Entries supplied:
- - - - - - -
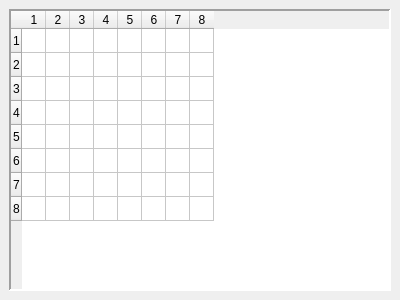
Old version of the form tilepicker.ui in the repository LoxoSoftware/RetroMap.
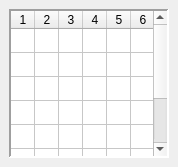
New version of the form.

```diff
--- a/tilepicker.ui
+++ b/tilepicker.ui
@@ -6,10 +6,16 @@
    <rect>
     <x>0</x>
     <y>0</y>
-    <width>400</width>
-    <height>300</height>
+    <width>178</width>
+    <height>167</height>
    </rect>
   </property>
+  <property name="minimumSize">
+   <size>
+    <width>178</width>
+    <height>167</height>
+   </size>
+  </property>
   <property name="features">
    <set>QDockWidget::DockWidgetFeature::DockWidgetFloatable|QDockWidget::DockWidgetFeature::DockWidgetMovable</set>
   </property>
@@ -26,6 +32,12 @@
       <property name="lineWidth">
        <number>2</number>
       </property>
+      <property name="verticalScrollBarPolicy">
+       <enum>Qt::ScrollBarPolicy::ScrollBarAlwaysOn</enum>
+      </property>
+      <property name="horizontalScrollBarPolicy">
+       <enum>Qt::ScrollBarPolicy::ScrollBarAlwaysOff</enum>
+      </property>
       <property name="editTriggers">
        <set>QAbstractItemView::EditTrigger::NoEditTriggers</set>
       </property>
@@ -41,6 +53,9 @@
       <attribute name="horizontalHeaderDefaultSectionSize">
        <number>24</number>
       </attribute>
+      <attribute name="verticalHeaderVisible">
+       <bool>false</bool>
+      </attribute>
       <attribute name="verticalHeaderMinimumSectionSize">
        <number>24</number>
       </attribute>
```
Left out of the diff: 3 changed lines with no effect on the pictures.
- - - - - - -
Work to be completed:
Copy out the material above exactly; the images stay out.

Answer:
Old version of the form tilepicker.ui in the repository LoxoSoftware/RetroMap.
New version of the form.

```diff
--- a/tilepicker.ui
+++ b/tilepicker.ui
@@ -6,10 +6,16 @@
    <rect>
     <x>0</x>
     <y>0</y>
-    <width>400</width>
-    <height>300</height>
+    <width>178</width>
+    <height>167</height>
    </rect>
   </property>
+  <property name="minimumSize">
+   <size>
+    <width>178</width>
+    <height>167</height>
+   </size>
+  </property>
   <property name="features">
    <set>QDockWidget::DockWidgetFeature::DockWidgetFloatable|QDockWidget::DockWidgetFeature::DockWidgetMovable</set>
   </property>
@@ -26,6 +32,12 @@
       <property name="lineWidth">
        <number>2</number>
       </property>
+      <property name="verticalScrollBarPolicy">
+       <enum>Qt::ScrollBarPolicy::ScrollBarAlwaysOn</enum>
+      </property>
+      <property name="horizontalScrollBarPolicy">
+       <enum>Qt::ScrollBarPolicy::ScrollBarAlwaysOff</enum>
+      </property>
       <property name="editTriggers">
        <set>QAbstractItemView::EditTrigger::NoEditTriggers</set>
       </property>
@@ -41,6 +53,9 @@
       <attribute name="horizontalHeaderDefaultSectionSize">
        <number>24</number>
       </attribute>
+      <attribute name="verticalHeaderVisible">
+       <bool>false</bool>
+      </attribute>
       <attribute name="verticalHeaderMinimumSectionSize">
        <number>24</number>
       </attribute>
```
Left out of the diff: 3 changed lines with no effect on the pictures.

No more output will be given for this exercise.